‘‘We can have 100 patrons, although we hope we will have more. We have a big venue, we can space them out.’’
It will be staged at Ha¯wera’s Memorial Theatre, which seats 337 people, with 11 shows over three weeks.
Extra performances might be added if the show was restricted to audiences of 100, he said.
The society has had a turbulent two years with shows being postponed and rerun.
The first postponed play was God of Carnage, which was having its dress rehearsal the night the 2020 lockdown was announced. Then a 40-strong youth cast had their Bugsy Malone musical postponed for a year, and another play, Love
Begins at 50, ended up playing a few months later than planned.
All three shows had since had their run, but the society missed out on celebrating its 75th jubilee in 2021, and its annual junior drama festival had to be scaled down.
Rehearsals for Mamma Mia have strict Covid protocols, to keep everyone safe, Scott said.
‘‘We are encouraging people to wear masks if you are not singing or moving around on the stage, and everyone is being really good about that.
Everyone is temperature-tested as they arrive, and they scan in, and all have to have a vaccine pass, Scott said.
‘‘We try to keep people spaced out, and we’re opening windows and doors to help with air flow.’’
When the show was running, extra cleaning routines would be in place.
‘‘During the show last year, we were spraying and sanitising all the touch points.’’
Planning is under way to ensure that rehearsing can carry on, even if the cast, which includes people from all around Taranaki, can’t get together for a time.
Extra understudies were being considered in case key characters had to self-isolate.
‘‘We are waiting to see what happens. If we get a massive hit in the community, maybe we will stop rehearsals for a while, but at the moment, we can continue,’’ Scott said.
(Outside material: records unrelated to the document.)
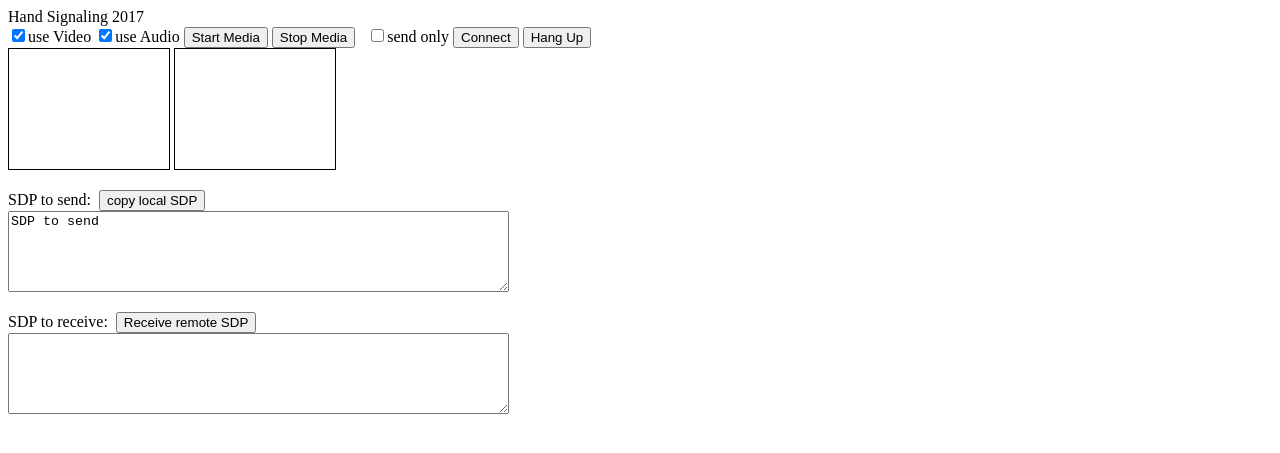
Repository: guttyar-2213/iphone-webcam
Page: downloaded.html
An editor plug-in stored every save of this project. The page is shown before and after the next save, followed by the edit.
The browser window is 1280 px wide. The pictures show the whole page.

Above is the page before, as saved 2020-05-12 19:35:32.

### downloaded.html
<!doctype html>
<html>
<head>
 <meta http-equiv="Content-Type" content="text/html; charset=UTF-8">
 <title>Hand Signaling</title>
</head>
<body>
  Hand Signaling 2017<br />
  <input type="checkbox" id="use_video" checked="1">use Video</input>
  <input type="checkbox" id="use_audio" checked="1">use Audio</input>
  <button type="button" onclick="startVideo();">Start Media</button>
  <button type="button" onclick="stopVideo();">Stop Media</button>
  &nbsp;
  <input type="checkbox" id="send_only">send only</input>
  <button type="button" onclick="connect();">Connect</button>
  <button type="button" onclick="hangUp();">Hang Up</button>
  <div>
    <video id="local_video" autoplay style="width: 160px; height: 120px; border: 1px solid black;"></video>
    <video id="remote_video" autoplay style="width: 160px; height: 120px; border: 1px solid black;"></video>
  </div>
  <p>SDP to send:&nbsp;
    <button type="button" onclick="copySdp();">copy local SDP</button><br />
    <textarea id="text_for_send_sdp" rows="5" cols="60" readonly="readonly">SDP to send</textarea>
  </p>
  <p>SDP to receive:&nbsp;
    <button type="button" onclick="onSdpText();">Receive remote SDP</button><br />
    <textarea id="text_for_receive_sdp" rows="5" cols="60"></textarea>
  </p>
</body>
<script type="text/javascript">
  let localVideo = document.getElementById('local_video');
  let remoteVideo = document.getElementById('remote_video');
  let localStream = null;
  let peerConnection = null;
  let textForSendSdp = document.getElementById('text_for_send_sdp');
  let textToReceiveSdp = document.getElementById('text_for_receive_sdp');

  // --- prefix -----
  navigator.getUserMedia  = navigator.getUserMedia    || navigator.webkitGetUserMedia ||
                            navigator.mozGetUserMedia || navigator.msGetUserMedia;
  RTCPeerConnection = window.RTCPeerConnection || window.webkitRTCPeerConnection || window.mozRTCPeerConnection;
  RTCSessionDescription = window.RTCSessionDescription || window.webkitRTCSessionDescription || window.mozRTCSessionDescription;

  // ---------------------- media handling -----------------------

  function isUseVideo() {
    let useVideo = document.getElementById('use_video').checked;
    return useVideo;
  }

  function isUseAudio() {
    let useAudio = document.getElementById('use_audio').checked;
    return useAudio;
  }

  function isSendOnly() {
    let sendOnly = document.getElementById('send_only').checked;
    return sendOnly;
  }

  // start local video
  function startVideo() {
    let useVideo = isUseVideo();
    let useAudio = isUseAudio();
    if ( (! useVideo) && (! useAudio) ) {
      console.warn('NO media to capture');
      return;
    }

    getDeviceStream({video: useVideo, audio: useAudio}) // audio: false
    .then(function (stream) { // success
      logStream('localStream', stream);
      localStream = stream;
      playVideo(localVideo, stream);
    }).catch(function (error) { // error
      console.error('getUserMedia error:', error);
      return;
    });
  }

  // stop local video
  function stopVideo() {
    pauseVideo(localVideo);
    stopLocalStream(localStream);
  }

  function stopLocalStream(stream) {
    let tracks = stream.getTracks();
    if (! tracks) {
      console.warn('NO tracks');
      return;
    }

    for (let track of tracks) {
      track.stop();
    }
  }

  function logStream(msg, stream) {
    console.log(msg + ': id=' + stream.id);

    var videoTracks = stream.getVideoTracks();
    if (videoTracks) {
      console.log('videoTracks.length=' + videoTracks.length);
      for (var i = 0; i < videoTracks.length; i++) {
        var track = videoTracks[i];
        console.log('track.id=' + track.id);
      }
    }

    var audioTracks = stream.getAudioTracks();
    if (audioTracks) {
      console.log('audioTracks.length=' + audioTracks.length);
      for (var i = 0; i < audioTracks.length; i++) {
        var track = audioTracks[i];
        console.log('track.id=' + track.id);
      }
    }
  }

  function getDeviceStream(option) {
    if ('getUserMedia' in navigator.mediaDevices) {
      console.log('navigator.mediaDevices.getUserMadia');
      return navigator.mediaDevices.getUserMedia(option);
    }
    else {
      console.log('wrap navigator.getUserMadia with Promise');
      return new Promise(function(resolve, reject){
        navigator.getUserMedia(option,
          resolve,
          reject
        );
      });
    }
  }

  function playVideo(element, stream) {
    if ('srcObject' in element) {
      if (! element.srcObject) {
        element.srcObject = stream;
      }
      else {
        console.log('stream alreay playnig, so skip');
      }
    }
    else {
      element.src = window.URL.createObjectURL(stream);
    }
    element.play();
    element.volume = 0;
  }

  function pauseVideo(element) {
    element.pause();
    if ('srcObject' in element) {
      element.srcObject = null;
    }
    else {
      if (element.src && (element.src !== '') ) {
        window.URL.revokeObjectURL(element.src);
      }
      element.src = '';
    }
  }

  // ----- hand signaling ----
  function onSdpText() {
    let text = textToReceiveSdp.value;
    text = _trimTailDoubleLF(text); // for Safar TP --> Chrome
    if (peerConnection) {
      console.log('Received answer text...');
      let answer = new RTCSessionDescription({
        type : 'answer',
        sdp : text,
      });
      setAnswer(answer);
    }
    else {
      console.log('Received offer text...');
      let offer = new RTCSessionDescription({
        type : 'offer',
        sdp : text,
      });
      setOffer(offer);
    }
    textToReceiveSdp.value ='';
  }

  function sendSdp(sessionDescription) {
    console.log('---sending sdp ---');
    textForSendSdp.value = sessionDescription.sdp;
    textForSendSdp.focus();
    textForSendSdp.select();
  }

  function copySdp() {
    textForSendSdp.focus();
    textForSendSdp.select();
    document.execCommand('copy');
  }

  function _trimTailDoubleLF(str) {
    const trimed = str.trim();
    return trimed + String.fromCharCode(13, 10);
  }

  // ---------------------- connection handling -----------------------
  function prepareNewConnection() {
    let pc_config = {"iceServers":[]};
    let peer = new RTCPeerConnection(pc_config);

    // --- on get remote stream ---
    if ('ontrack' in peer) {
      peer.ontrack = function(event) {
        console.log('-- peer.ontrack()');
        let stream = event.streams[0];
        playVideo(remoteVideo, stream);
        if (event.streams.length > 1) {
          console.warn('got multi-stream, but play only 1 stream');
        }
      };
    }
    else {
      peer.onaddstream = function(event) {
        console.log('-- peer.onaddstream()');
        let stream = event.stream;
        playVideo(remoteVideo, stream);
      };
    }

    // --- on get local ICE candidate
    peer.onicecandidate = function (evt) {
      if (evt.candidate) {
        console.log(evt.candidate);

        // Trickle ICE の場合は、ICE candidateを相手に送る
        // Vanilla ICE の場合には、何もしない
      } else {
        console.log('empty ice event');

        // Trickle ICE の場合は、何もしない
        // Vanilla ICE の場合には、ICE candidateを含んだSDPを相手に送る
        sendSdp(peer.localDescription);
      }
    };


    // -- add local stream --
    if (localStream) {
      console.log('Adding local stream...');
      if ('addTrack' in peer) {
        console.log('use addTrack()');
        let tracks = localStream.getTracks();
        for (let track of tracks) {
          let sender = peer.addTrack(track, localStream);
        }
      }
      else {
        console.log('use addStream()');
        peer.addStream(localStream);
      }
    }
    else {
      console.warn('no local stream, but continue.');
    }

    return peer;
  }

  function makeOffer() {
    peerConnection = prepareNewConnection();

    let options = {};
    if (localStream) {
      if (isSendOnly()) {
        console.log('-- try sendonly ---');
        options = { offerToReceiveAudio: false, offerToReceiveVideo: false };
      }
    }
    else {
      // -- no localStream, so receive --
      console.log('-- try recvonly ---');

      options = { offerToReceiveAudio: true, offerToReceiveVideo: true };

      if ('addTransceiver' in peerConnection) {
        console.log('-- use addTransceiver() for recvonly --');
        peerConnection.addTransceiver('video', { direction: "recvonly" });
        peerConnection.addTransceiver('audio', { direction: "recvonly" });
      }
    }

    peerConnection.createOffer(options)
    .then(function (sessionDescription) {
      console.log('createOffer() succsess in promise');
      return peerConnection.setLocalDescription(sessionDescription);
    }).then(function() {
      console.log('setLocalDescription() succsess in promise');

      // -- Trickle ICE の場合は、初期SDPを相手に送る --
      // -- Vanilla ICE の場合には、まだSDPは送らない --
      //sendSdp(peerConnection.localDescription);
    }).catch(function(err) {
      console.error(err);
    });
  }

  function setOffer(sessionDescription) {
    if (peerConnection) {
      console.error('peerConnection alreay exist!');
    }
    peerConnection = prepareNewConnection();
    peerConnection.setRemoteDescription(sessionDescription)
    .then(function() {
      console.log('setRemoteDescription(offer) succsess in promise');
      makeAnswer();
    }).catch(function(err) {
      console.error('setRemoteDescription(offer) ERROR: ', err);
    });
  }

  function makeAnswer() {
    console.log('sending Answer. Creating remote session description...' );
    if (! peerConnection) {
      console.error('peerConnection NOT exist!');
      return;
    }

    let options = {};
    if (! localStream) {
      //options = { offerToReceiveAudio: true, offerToReceiveVideo: true }

      if ('addTransceiver' in peerConnection) {
        console.log('-- use addTransceiver() for recvonly --');
        peerConnection.addTransceiver('video', { direction: "recvonly" });
        peerConnection.addTransceiver('audio', { direction: "recvonly" });
      }
    }

    peerConnection.createAnswer(options)
    .then(function (sessionDescription) {
      console.log('createAnswer() succsess in promise');
      return peerConnection.setLocalDescription(sessionDescription);
    }).then(function() {
      console.log('setLocalDescription() succsess in promise');

      // -- Trickle ICE の場合は、初期SDPを相手に送る --
      // -- Vanilla ICE の場合には、まだSDPは送らない --
      //sendSdp(peerConnection.localDescription);
    }).catch(function(err) {
      console.error(err);
    });
  }

  function setAnswer(sessionDescription) {
    if (! peerConnection) {
      console.error('peerConnection NOT exist!');
      return;
    }

    peerConnection.setRemoteDescription(sessionDescription)
    .then(function() {
      console.log('setRemoteDescription(answer) succsess in promise');
    }).catch(function(err) {
      console.error('setRemoteDescription(answer) ERROR: ', err);
    });
  }

  // start PeerConnection
  function connect() {
    if (! peerConnection) {
      console.log('make Offer');
      makeOffer();
    }
    else {
      console.warn('peer already exist.');
    }
  }

  // close PeerConnection
  function hangUp() {
    if (peerConnection) {
      console.log('Hang up.');
      peerConnection.close();
      peerConnection = null;
      pauseVideo(remoteVideo);
    }
    else {
      console.warn('peer NOT exist.');
    }
  }

</script>
</html>

After the next save:
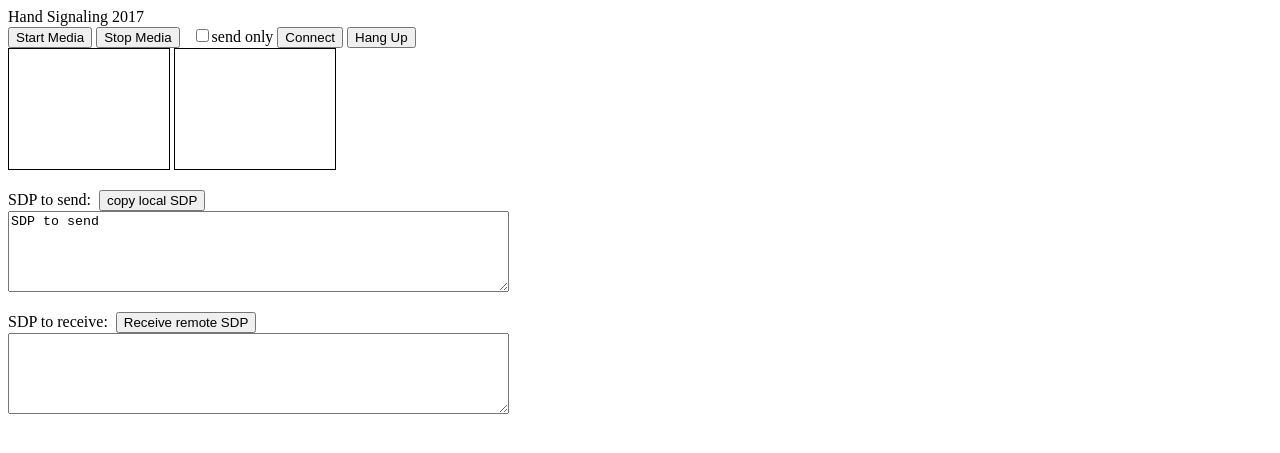
Saved 10 min 14 s later.
--- a/downloaded.html
+++ b/downloaded.html
@@ -6,8 +6,6 @@
 </head>
 <body>
   Hand Signaling 2017<br />
-  <input type="checkbox" id="use_video" checked="1">use Video</input>
-  <input type="checkbox" id="use_audio" checked="1">use Audio</input>
   <button type="button" onclick="startVideo();">Start Media</button>
   <button type="button" onclick="stopVideo();">Stop Media</button>
   &nbsp;
@@ -48,26 +46,9 @@
     return useVideo;
   }
 
-  function isUseAudio() {
-    let useAudio = document.getElementById('use_audio').checked;
-    return useAudio;
-  }
-
-  function isSendOnly() {
-    let sendOnly = document.getElementById('send_only').checked;
-    return sendOnly;
-  }
-
   // start local video
   function startVideo() {
-    let useVideo = isUseVideo();
-    let useAudio = isUseAudio();
-    if ( (! useVideo) && (! useAudio) ) {
-      console.warn('NO media to capture');
-      return;
-    }
-
-    getDeviceStream({video: useVideo, audio: useAudio}) // audio: false
+    getDeviceStream({video: { width: { ideal: 4096 }, height: { ideal: 2160 } }}) // audio: false
     .then(function (stream) { // success
       logStream('localStream', stream);
       localStream = stream;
‘‘All the singers have backing tracks to sing with, so they can practice at home, and dancers will have their moves recorded.
‘‘If we find ourselves in lockdown, people will be able to practise their dance moves at home.’’
The simplest thing would to have not had a production at all, he said, ‘‘but it’s very easy just to ban things.’’
Mamma Mia will run from June 11-25.